The decreasing GDP numbers are a cause of great concern for the government, and the implementation of GST has made the situation even more complicated. Recently, the GST council reviewed the challenges being faced by the businesses after the first quarter of its implementation and also announced some structural changes in the new tax regime.
Let us review the key challenges of GST during its first quarter of roll out.
1) GST awareness: It is not a hidden fact that a large number of businesses are still unfamiliar with the new tax regime and this confusion regarding the concept and requirements had created a lot of trouble for them in the initial days. Initially, the traders were hesitant to do large trades which not only created a hurdle for the acceptance of GST but also affected the business drastically.
2) Tax on reverse Charge from unregistered vendors: This specific cause has been the bone of contention so far. According to the Section 9(4) of Central Goods and Services Tax Act, if a purchase is made from an unregistered vendor, the liability to pay tax is transferred to the buyer.
This affected the small and unorganised sector the most as big businesses avoided purchase from unregistered vendors and many of them had to shut down their business due to the reduction in customer base.
3) Technology: In the new tax regime, technology plays a very pivotal role, and it has been a challenge for both, government and the business since its roll-out. Till now the basic structure of GSTN portal is not entirely functional, and most of the businesses who try to comply with GST have complained that they are facing a lot of trouble while filing the GST on GSTN portal.
4) Accounting System: A large number of businesses were not following the practice of maintaining proper account books, but with the implementation of GST, it has become a necessity as without appropriate records they won’t be able to receive the credits. To maintain accounts as per GST, some businesses are moving towards accounting software providing GST solutions, but as the GST law is not stable, it is difficult to provide accurate GST compliance reports for any accounting solution.
5) Challenges to Exporters: As per the GST provisions, the exporters were to get a monthly refund up to 90% of taxes paid but subjected to strict compliance and completion of procedure for reimbursement. This has resulted in blocking up of a significant amount of working capital of the exporters due to delay in compliance and has affected their business negatively.
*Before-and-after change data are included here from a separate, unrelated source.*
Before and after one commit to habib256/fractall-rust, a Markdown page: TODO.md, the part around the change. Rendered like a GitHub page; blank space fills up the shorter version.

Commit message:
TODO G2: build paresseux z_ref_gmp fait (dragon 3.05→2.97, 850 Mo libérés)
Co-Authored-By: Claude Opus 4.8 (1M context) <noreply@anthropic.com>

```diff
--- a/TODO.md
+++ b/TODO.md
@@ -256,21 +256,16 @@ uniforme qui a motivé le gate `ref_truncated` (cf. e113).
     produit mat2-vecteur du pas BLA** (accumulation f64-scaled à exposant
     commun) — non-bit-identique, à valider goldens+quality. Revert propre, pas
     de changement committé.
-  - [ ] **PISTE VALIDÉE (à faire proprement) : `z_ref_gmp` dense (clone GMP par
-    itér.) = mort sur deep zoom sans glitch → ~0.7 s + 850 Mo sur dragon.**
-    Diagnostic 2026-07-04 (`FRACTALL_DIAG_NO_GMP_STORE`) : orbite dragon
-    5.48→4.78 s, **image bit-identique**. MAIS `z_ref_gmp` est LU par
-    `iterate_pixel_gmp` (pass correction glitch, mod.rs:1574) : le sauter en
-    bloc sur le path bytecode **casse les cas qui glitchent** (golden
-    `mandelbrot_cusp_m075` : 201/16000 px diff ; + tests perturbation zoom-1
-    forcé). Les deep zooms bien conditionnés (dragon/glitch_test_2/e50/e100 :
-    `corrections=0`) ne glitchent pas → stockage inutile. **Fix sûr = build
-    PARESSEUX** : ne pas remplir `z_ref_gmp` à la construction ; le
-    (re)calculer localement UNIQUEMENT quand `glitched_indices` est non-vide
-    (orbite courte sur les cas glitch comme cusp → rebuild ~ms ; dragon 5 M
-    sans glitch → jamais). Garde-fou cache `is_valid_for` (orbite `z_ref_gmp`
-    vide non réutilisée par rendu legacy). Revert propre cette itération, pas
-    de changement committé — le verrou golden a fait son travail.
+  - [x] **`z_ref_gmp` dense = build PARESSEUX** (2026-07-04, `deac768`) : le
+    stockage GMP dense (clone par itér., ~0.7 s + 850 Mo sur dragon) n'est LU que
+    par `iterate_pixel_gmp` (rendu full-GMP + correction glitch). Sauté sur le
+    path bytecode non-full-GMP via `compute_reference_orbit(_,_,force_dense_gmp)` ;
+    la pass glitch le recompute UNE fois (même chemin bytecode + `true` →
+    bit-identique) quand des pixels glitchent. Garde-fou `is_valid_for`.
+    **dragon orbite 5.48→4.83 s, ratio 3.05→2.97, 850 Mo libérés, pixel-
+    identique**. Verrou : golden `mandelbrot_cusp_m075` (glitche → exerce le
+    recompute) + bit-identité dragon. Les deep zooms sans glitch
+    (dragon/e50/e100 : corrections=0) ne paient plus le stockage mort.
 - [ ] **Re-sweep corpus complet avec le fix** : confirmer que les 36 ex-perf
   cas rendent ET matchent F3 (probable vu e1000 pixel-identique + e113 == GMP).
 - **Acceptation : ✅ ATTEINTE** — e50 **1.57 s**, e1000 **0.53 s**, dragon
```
6) Challenges to the Service Providers: Under the new tax regime, service providers exporting services are required to take LUT / bond, to export without payment of duty. But most of the small businesses with low turnover were not eligible for LUT and hence they had to apply for bond from accessing officer. To get the bonds, the businesses were required to furnish a bank guarantee of a certain amount which resulted in locking up of their capital.
7) Tax rates: In the initial days, the business faced the challenge to get the correct rate of tax applicable on the products which in turn delayed the invoicing to the customers. The GST rates were based on old laws, and due to the technicalities, the hardships of these taxes could not be envisaged correctly.
The GST council announced some structural changes in the tax regime in its meeting which was convened on October 6. The reverse charge mechanism was put on hold until March 31, 2018, and the bank guarantee which was required to obtain LUT bonds was also relaxed. The refund process was made hassle-free for the exporters, and the rule which required the business with a turnover below Rs 1.5 crore to fill monthly returns has been relaxed, and they are now required to file quarterly returns instead.